THE TASK: With the pictures excluded, retype the records that follow exactly.

** SUPPLIED RECORDS follows **

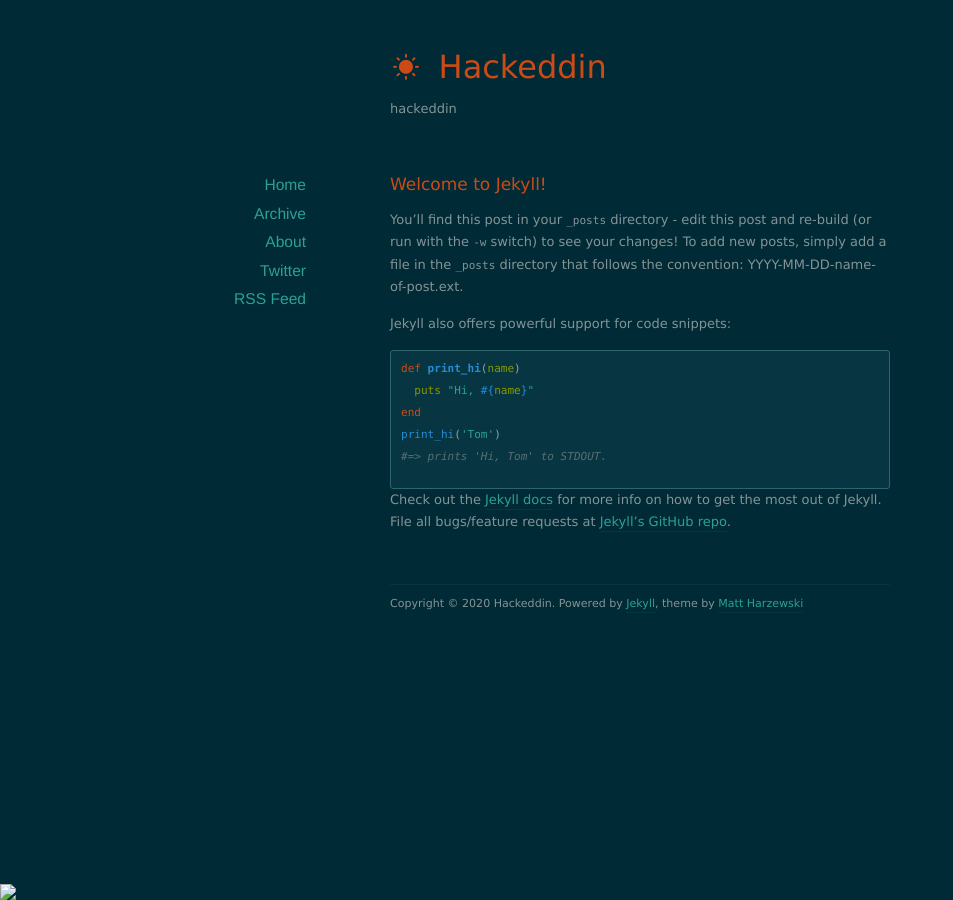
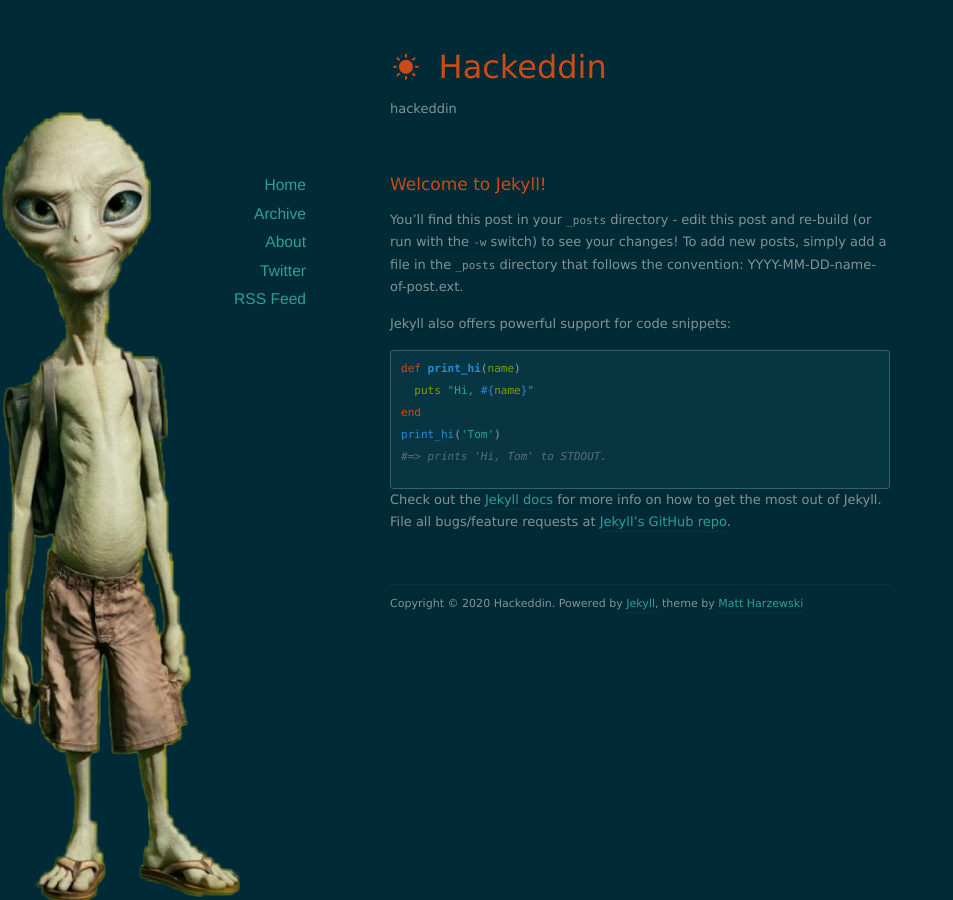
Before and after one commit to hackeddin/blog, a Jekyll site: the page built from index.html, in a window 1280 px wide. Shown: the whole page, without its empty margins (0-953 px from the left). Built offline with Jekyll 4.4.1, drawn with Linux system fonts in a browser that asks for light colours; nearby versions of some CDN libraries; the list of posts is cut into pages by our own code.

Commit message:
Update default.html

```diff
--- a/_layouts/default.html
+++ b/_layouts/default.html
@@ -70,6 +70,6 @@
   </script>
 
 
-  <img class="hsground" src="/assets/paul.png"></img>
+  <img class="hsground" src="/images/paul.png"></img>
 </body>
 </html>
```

** End of SUPPLIED RECORDS **

WORKED SOLUTION:
Before and after one commit to hackeddin/blog, a Jekyll site: the page built from index.html, in a window 1280 px wide. Shown: the whole page, without its empty margins (0-953 px from the left). Built offline with Jekyll 4.4.1, drawn with Linux system fonts in a browser that asks for light colours; nearby versions of some CDN libraries; the list of posts is cut into pages by our own code.

Commit message:
Update default.html

```diff
--- a/_layouts/default.html
+++ b/_layouts/default.html
@@ -70,6 +70,6 @@
   </script>
 
 
-  <img class="hsground" src="/assets/paul.png"></img>
+  <img class="hsground" src="/images/paul.png"></img>
 </body>
 </html>
```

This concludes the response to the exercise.